Front-end code change data:
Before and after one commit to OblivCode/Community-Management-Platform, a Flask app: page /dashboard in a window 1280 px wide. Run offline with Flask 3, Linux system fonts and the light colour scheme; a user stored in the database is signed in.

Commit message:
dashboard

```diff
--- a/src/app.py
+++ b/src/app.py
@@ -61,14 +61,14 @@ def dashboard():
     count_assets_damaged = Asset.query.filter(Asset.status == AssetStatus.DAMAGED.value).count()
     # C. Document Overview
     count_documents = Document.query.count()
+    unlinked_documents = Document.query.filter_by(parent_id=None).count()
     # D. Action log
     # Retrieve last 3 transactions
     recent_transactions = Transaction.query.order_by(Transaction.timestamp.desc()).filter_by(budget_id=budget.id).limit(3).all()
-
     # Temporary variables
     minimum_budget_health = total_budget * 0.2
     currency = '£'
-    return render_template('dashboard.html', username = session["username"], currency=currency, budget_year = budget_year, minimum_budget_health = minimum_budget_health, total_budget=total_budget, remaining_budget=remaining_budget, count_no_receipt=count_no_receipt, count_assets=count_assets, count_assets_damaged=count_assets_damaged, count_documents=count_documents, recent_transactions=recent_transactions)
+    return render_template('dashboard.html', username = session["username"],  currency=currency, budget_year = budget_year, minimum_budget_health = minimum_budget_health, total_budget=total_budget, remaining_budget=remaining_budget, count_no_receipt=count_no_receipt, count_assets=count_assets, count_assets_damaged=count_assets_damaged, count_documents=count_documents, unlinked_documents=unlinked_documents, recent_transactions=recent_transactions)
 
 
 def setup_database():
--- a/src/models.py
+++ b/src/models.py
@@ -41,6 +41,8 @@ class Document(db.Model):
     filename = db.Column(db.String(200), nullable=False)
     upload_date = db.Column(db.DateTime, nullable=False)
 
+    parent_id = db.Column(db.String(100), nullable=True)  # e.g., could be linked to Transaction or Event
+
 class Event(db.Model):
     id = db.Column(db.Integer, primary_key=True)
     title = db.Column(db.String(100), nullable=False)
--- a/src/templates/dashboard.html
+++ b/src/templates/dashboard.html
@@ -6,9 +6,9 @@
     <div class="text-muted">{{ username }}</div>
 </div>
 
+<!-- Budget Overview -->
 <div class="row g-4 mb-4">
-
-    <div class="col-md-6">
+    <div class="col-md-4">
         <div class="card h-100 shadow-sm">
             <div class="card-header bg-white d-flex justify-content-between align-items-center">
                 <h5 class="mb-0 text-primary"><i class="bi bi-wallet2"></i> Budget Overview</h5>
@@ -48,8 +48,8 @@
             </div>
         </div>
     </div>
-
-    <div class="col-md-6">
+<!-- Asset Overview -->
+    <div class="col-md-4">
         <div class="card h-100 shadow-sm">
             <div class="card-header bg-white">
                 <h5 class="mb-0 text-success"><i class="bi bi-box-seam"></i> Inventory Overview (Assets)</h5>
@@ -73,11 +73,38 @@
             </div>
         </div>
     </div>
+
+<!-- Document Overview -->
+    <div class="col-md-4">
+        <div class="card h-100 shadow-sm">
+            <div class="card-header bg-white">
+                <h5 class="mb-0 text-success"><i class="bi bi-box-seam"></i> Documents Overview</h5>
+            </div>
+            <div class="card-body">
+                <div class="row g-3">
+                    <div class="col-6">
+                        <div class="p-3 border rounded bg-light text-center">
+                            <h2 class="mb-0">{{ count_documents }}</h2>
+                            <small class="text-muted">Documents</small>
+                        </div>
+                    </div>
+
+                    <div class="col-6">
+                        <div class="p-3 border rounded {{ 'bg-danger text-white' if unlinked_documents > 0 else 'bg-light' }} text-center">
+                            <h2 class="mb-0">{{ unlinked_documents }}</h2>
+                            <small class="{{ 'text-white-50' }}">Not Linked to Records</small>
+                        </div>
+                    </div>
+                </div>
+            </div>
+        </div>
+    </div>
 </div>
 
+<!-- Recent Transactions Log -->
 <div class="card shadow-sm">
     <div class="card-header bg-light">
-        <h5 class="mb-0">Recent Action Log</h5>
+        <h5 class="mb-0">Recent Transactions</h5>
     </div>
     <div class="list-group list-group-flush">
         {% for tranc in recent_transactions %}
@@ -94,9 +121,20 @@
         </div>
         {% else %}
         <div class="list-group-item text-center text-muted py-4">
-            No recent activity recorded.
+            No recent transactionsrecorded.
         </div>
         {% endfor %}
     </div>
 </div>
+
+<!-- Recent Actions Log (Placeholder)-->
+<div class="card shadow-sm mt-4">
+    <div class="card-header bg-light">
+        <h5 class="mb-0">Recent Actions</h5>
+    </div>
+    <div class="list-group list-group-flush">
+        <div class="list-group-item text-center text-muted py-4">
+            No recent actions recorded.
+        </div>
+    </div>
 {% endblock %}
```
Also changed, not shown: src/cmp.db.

The task: Show the lines of the records that contain the word "Overview".

Reply to the task:
     # C. Document Overview
+<!-- Budget Overview -->
                 <h5 class="mb-0 text-primary"><i class="bi bi-wallet2"></i> Budget Overview</h5>
+<!-- Asset Overview -->
                 <h5 class="mb-0 text-success"><i class="bi bi-box-seam"></i> Inventory Overview (Assets)</h5>
+<!-- Document Overview -->
+                <h5 class="mb-0 text-success"><i class="bi bi-box-seam"></i> Documents Overview</h5>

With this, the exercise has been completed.